They want their neighborhood identified as a special zoning district where developers would be prohibited from cutting down old trees or changing the terrain of any vacant parcel without city permission. It would not prevent individual homeowners from doing either of these things.
If approved by the Zoning Commission, where developers are expected to wage a tough fight, the district would be the first of its kind in the city.
"It would slow down the bulldozers and chain saws," said Laurence Aurbach, a neighborhood leader. "The topography and trees are the main heritage of this neighborhood. We are trying to protect that heritage."
But some developers say the proposal is unfair because it exempts homeowners from its strict provisions while effectively barring some landowners from building anything on their vacant property.
Nestled between Rock Creek Park and the Naval Observatory, Massachusetts Avenue Heights is a lush, hilly neighborhood of grand embassies and elegant homes. The average house there costs $1.3 million.
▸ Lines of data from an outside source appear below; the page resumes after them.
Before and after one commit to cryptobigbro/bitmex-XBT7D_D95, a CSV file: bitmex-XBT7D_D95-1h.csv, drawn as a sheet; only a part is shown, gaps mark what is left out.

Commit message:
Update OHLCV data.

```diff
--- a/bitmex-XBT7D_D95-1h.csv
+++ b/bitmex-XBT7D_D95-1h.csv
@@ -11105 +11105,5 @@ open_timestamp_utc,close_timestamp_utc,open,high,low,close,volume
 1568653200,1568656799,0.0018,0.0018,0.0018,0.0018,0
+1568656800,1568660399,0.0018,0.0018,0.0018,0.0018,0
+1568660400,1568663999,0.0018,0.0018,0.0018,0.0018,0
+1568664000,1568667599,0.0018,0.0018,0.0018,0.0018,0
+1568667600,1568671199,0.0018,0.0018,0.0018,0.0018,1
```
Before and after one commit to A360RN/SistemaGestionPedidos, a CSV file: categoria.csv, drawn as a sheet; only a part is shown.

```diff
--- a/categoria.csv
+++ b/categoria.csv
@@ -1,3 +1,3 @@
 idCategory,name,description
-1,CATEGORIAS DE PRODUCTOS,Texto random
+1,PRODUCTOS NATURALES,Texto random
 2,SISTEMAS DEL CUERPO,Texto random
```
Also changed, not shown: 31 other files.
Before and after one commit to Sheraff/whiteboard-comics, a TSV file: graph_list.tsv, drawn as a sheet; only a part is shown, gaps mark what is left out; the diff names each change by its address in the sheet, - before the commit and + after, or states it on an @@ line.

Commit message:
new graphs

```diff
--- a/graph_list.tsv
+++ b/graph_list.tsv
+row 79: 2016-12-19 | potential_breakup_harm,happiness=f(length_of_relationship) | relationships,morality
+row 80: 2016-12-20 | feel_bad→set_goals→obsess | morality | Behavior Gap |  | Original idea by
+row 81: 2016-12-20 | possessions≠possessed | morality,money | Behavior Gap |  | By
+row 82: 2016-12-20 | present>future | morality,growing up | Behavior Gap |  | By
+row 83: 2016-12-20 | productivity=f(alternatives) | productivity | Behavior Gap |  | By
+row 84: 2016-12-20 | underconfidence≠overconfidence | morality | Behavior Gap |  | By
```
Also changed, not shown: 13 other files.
It's a neighborhood of financiers, stockbrokers, architects, politicians, builders. TV talk show host John McLaughlin lives here. So do former senator and Reagan administration chief of staff Howard Baker, and USA Today Publisher Cathleen Black.
And, of course, lawyers.
In the six families that first organized against developers, there are eight lawyers, said Linda Sher, a labor lawyer and a president of the newly formed Woodland-Normanstone Neighborhood Associaton.
Unlike the streets in the rest of the city, the roads here twist and curve. In 1910, Congress exempted the neighborhood from Pierre L'Enfant's gridded street pattern in part because the steep slopes made it too expensive for developers to subdivide their parcels into standard city blocks.
But developers are running out of land and some have begun leveling some of those steep slopes to build big houses up against each other on tiny, treeless yards.
"Tract mansions," Sher calls them. Houses not in keeping with the "country feeling" of the neighborhood, complained resident Sandra McElwaine.
The neighbors credit developer Lawrence Brandt for getting them organized. About 18 months ago, Brandt leveled a wooded hill overlooking Rock Creek Park to build seven brick mansions. A battle ensued between neighbors and Brandt, and in the end, the neighbors lost.
Last fall, Sher and Aurbach organized a new neighborhood association and just about every homeowner in the area joined, Sher said.
They then drafted their proposal to make the area a special "overlay district" where developers would be required to get city permission to destroy trees more than 24 inches in circumference or alter topography. In addition, all side yards of new houses built there would have to be at least 16 feet wide.
The proposal, which is set for a hearing on June 18, is similar to zoning tools used in Montgomery County and California, Sher said.
In February, after developer Michael Minkoff cut down a strand of hardwoods on Woodland Drive NW to make room for new houses, the city put the overlay district into effect on an emergency basis, pending the outcome of the Zoning Commission decision.
But Brandt maintains that the proposal is unfair because it allows residents to cut down trees and change their terrain to build additions, but prohibits owners of vacant land from doing the same to build new houses.
The requirement of 16-foot side yards is ridiculous, he said, because owners of some lots could build houses only 18 feet wide.
McElwaine said the proposal will stop "appalling development."
As she sees it, if the commission approves, other neighborhoods could do the same thing to help preserve their natural landscapes.
"No one should be allowed to muck up a whole track of land," she said.